What an Eye Tracker Measures
- Where a user looks
- How long a user looks at certain images
- How a user’s gaze travels across a page
What This Data Can Tell Us
A User’s Gaze
Our eyes are an important indicator of our thoughts and feelings. Eye-tracking technology gives you, as a researcher or business owner, a chance to better understand those thoughts and feelings with a simple session in front of a Gazepoint eye tracker.
A user tends to look at effective, attention-grabbing design elements, as well as headings relevant to their objective. By measuring where a user looks, you can measure the performance of different design elements and the relevance of your on-page content.
Research is also advancing to analyze a user’s eye movements, recorded through technology like Gazepoint’s, to better understand their physical health and cognitive development. Eye-tracking technology is already being applied to diagnosing Alzheimer’s, autism spectrum disorders, strabismus, and much more.
A User’s Focus
Another metric gathered by the Gazepoint eye trackers is fixations — points where a user looks at a specific spot for a certain amount of time. Not only will you be able to record the x-y coordinates of where the user was looking, but you can also measure how long they spent looking at each point.
Fixations can indicate elements of a page that a user finds especially interesting or confusing. Most users scan a page with rapid eye movements called saccades to gather information. Maintained focus in one place allows us to gather more detailed information. A user’s first fixation frequently indicates what draws their immediate interest, and from that point on, you’ll need supplementary data to determine whether their fixations are due to engagement or misunderstandings.
You have the opportunity to optimize the organization of your page, ad, or product with information on how a user navigates the original layout. Eye tracking research has already discovered an important shared experience: the F pattern.
Users, sometimes with the exception of older adults, typically scan a page in an F pattern.

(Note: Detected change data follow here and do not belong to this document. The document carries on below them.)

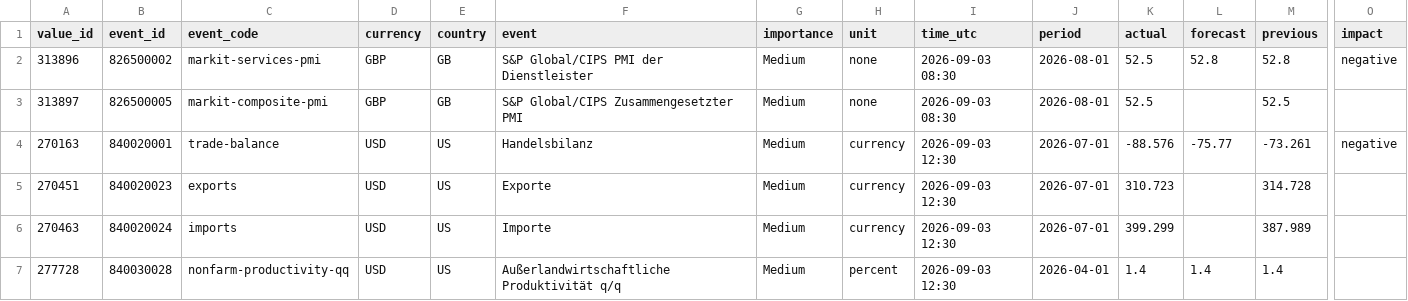
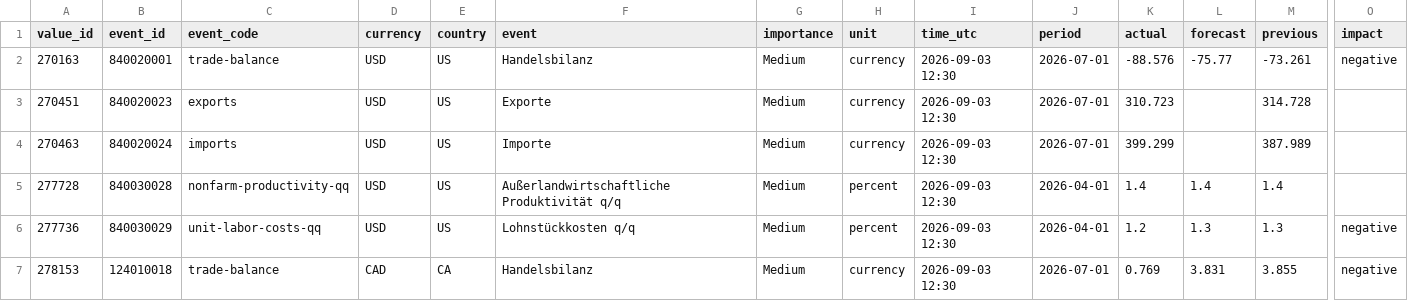
Before and after one commit to MazohFX/taco-strategy-lab, a CSV file: data/macro_calendar/mt5_recent.csv, drawn as a sheet; only a part is shown, gaps mark what is left out; the shorter side is filled out with more unchanged rows; rows hold the shown columns only; the diff names each change by its address in the sheet, - before the commit and + after, or states it on an @@ line.

Commit message:
MT5 Makro-Kalender Sync 2026-10-16 05:45 UTC

```diff
--- a/data/macro_calendar/mt5_recent.csv
+++ b/data/macro_calendar/mt5_recent.csv
-row 2: 313896 | 826500002 | markit-services-pmi | GBP | GB | S&P Global/CIPS PMI der Dienstleister | Medium | none | 2026-09-03 08:30 | 2026-08-01 | 52.5 | 52.8 | 52.8 | negative
-row 3: 313897 | 826500005 | markit-composite-pmi | GBP | GB | S&P Global/CIPS Zusammengesetzter PMI | Medium | none | 2026-09-03 08:30 | 2026-08-01 | 52.5 |  | 52.5
```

They devote more focus to elements at the top and left side of a page, and while they may initially read across the entire breadth of the page, that thoroughness degenerates as they scroll down, and users skip mostly from heading to heading or image to image. With eye tracking, you can examine how users interact with your content and place your high-priority items where they will be seen and understood.
Take Advantage of Eye Tracking
Gazepoint eye trackers and eye-tracking software provides the opportunity to use simple, quantitative data for powerful purposes, from faster medical diagnoses to more effective marketing strategies and improved designs for better user experiences. Explore how eye tracking can benefit your organization, and place your order with Gazepoint today.